By default Offline Help is selected and you can toggle to Online Help by clicking the Offline Help text at the bottom right of Windows Help and Support. Select Get online Help and you can start searching. As for Microsoft Office, it is very similar to Windows 7. At the bottom right of the Help window where it says Offline, click once and select Show content frmo Office.com.
Microsoft Word is one of the most powerful text editing software which supports many functions. If you copy a webpage and paste it on Microsoft Word, the font size and type will be maintained as well as any hyperlinks. It is useful but hyperlinks on Microsoft Word documents can be annoying because it is underlined with a blue color. It is possible to manually remove the hyperlinks by right clicking on the link and select Remove Hyperlink.
That would work for a few hyperlinks on the page but what if there are many of them? One solution is to paste them to notepad and then copy it from Notepad again and paste it to Word. This would remove all formatting of the text plus the hyperlink.
Another easier way would be selecting all of the text by pressing CTRL+A and then press Ctrl+Shift+F9 to remove the hyperlinks on all of the text. This shortcut key works on all versions of Microsoft Word. Weirdly this method works but if you select all the text, right click and select Remove Hyperlink, that it won’t work.
When you install Microsoft Office 2010, you will have to enter the 25 character product key first before the installation will start. After installation, a Microsoft Office Activation Wizard window will open asking you to activate Office 2010 over the internet or by telephone. If you choose not to activate by clicking on the Cancel button, you can freely use it for an extra 30 days before the product becomes unlicensed. When Office 2010 becomes unlicensed, the program can still be launched but you won’t be able to make any changes and all the icons at the menu bar are grayed out and disabled.
Fortunately you can do an emergency rearm of the activation to give you another 30 days free usage before it turns unlicensed again. All you need to do is to run the file OSPPREARM.EXE file located in C:\Program Files\Common Files\microsoft shared\OfficeSoftwareProtectionPlatform\. This is absolutely legal because the rearm file is created and given by Microsoft for free. Simply run the file and it will tell you that “Microsoft Office rearm successful”. You now have an additional 30 days to use the Office 2010 suite.
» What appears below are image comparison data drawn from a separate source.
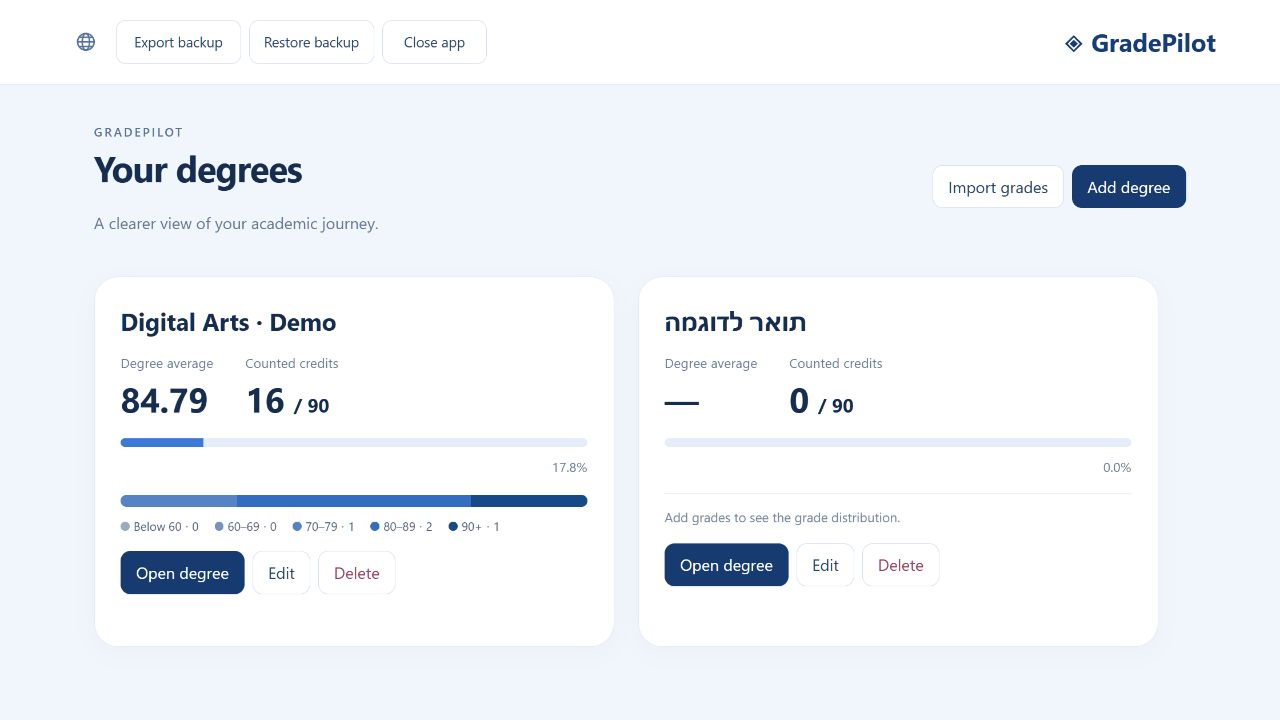
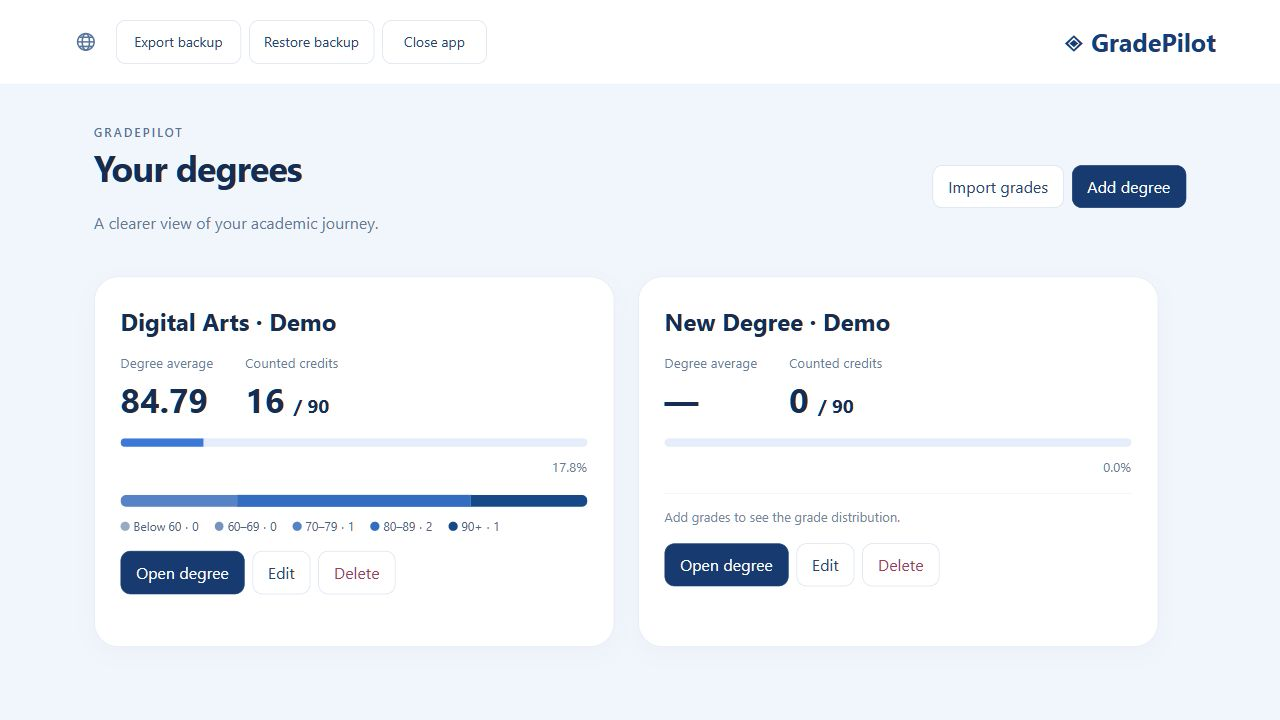
Replace gallery with complete English-only screenshots

diff --git a/README.md b/README.md
@@ -66,28 +66,26 @@ Parser contract: `POST /api/import/parse-text` accepts `{ "text": "..." }` and a
 
 ## Screenshots
 
-Fresh captures from the current Windows release executable, including the compact empty-degree state, grouped imports, and before/after update confirmation. All course names and grades are fictional demo data.
+Fresh English-only captures from the current Windows release. All names, transcript text, and grades are fictional demo data. Long screens are captured in full, and dialogs include every field and action.
 
 ![Dashboard and empty degree](screenshots/01-home.png)
 
 <details>
 <summary>Degree, course menu, component editor, and simulation</summary>
 
-![Degree page](screenshots/02-degree.png)
+![Complete degree page](screenshots/02-degree.png)
 ![Course menu](screenshots/03-course-menu.png)
-![Component grades](screenshots/04-components.png)
-![Simulation](screenshots/05-simulation.png)
+![Component editor](screenshots/04-components.png)
+![Complete simulation page](screenshots/05-simulation.png)
 
 </details>
 
 <details>
-<summary>Import: paste, supported formats, grouped review, and confirmation</summary>
+<summary>Import: paste, grouped review, unsupported rows, and confirmation</summary>
 
 ![Empty paste field](screenshots/06-import-paste.png)
-![Supported formats](screenshots/07-format-guide.png)
-![Year mapping and grouped review](screenshots/08-import-review.png)
-![Unsupported rows in one expandable section](screenshots/09-unsupported-rows.png)
-![Confirm new courses and changes to existing courses](screenshots/10-import-confirmation.png)
-![Hebrew review, binary Passed, and summer displayed as קיץ](screenshots/11-hebrew-review.png)
+![Complete year mapping and grouped review](screenshots/07-import-review.png)
+![Unsupported rows expanded within the complete import screen](screenshots/08-unsupported-rows.png)
+![Confirmation showing changes to existing courses](screenshots/09-import-confirmation.png)
 
 </details>

diff --git a/VERIFICATION.md b/VERIFICATION.md
@@ -27,3 +27,5 @@ Repeat-import verification: identical rows are unchanged; updated grades and cre
 Empty summary verified in Hebrew using a fictional degree: compact dashboard card, one progress bar, explanatory distribution empty state, and isolated numeric labels.
 
 Release refresh verification: the complete executable and assets were republished together. HTML, JavaScript, and CSS return Cache-Control: no-store; updated HTML uses fresh asset URLs. Live HTTP integration coverage checks these headers. The real saved database hash was unchanged during replacement. All old captures were removed and replaced with eleven fresh screenshots from the exact release executable.
+
+Screenshot gallery replaced again after framing review: nine English-only captures, including English degree names and transcript text. Every image was visually inspected. Long degree, simulation, and import screens use full-page captures, with complete cards and actions; dialogs show all fields and buttons. No personal grades or mixed-language examples appear in the gallery.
You can rearm Office 2010 a maximum of 5 times which should give you 150 days plus the initial 30 days making it a total of 180 days (6 months) of Office 2010 usage without activation.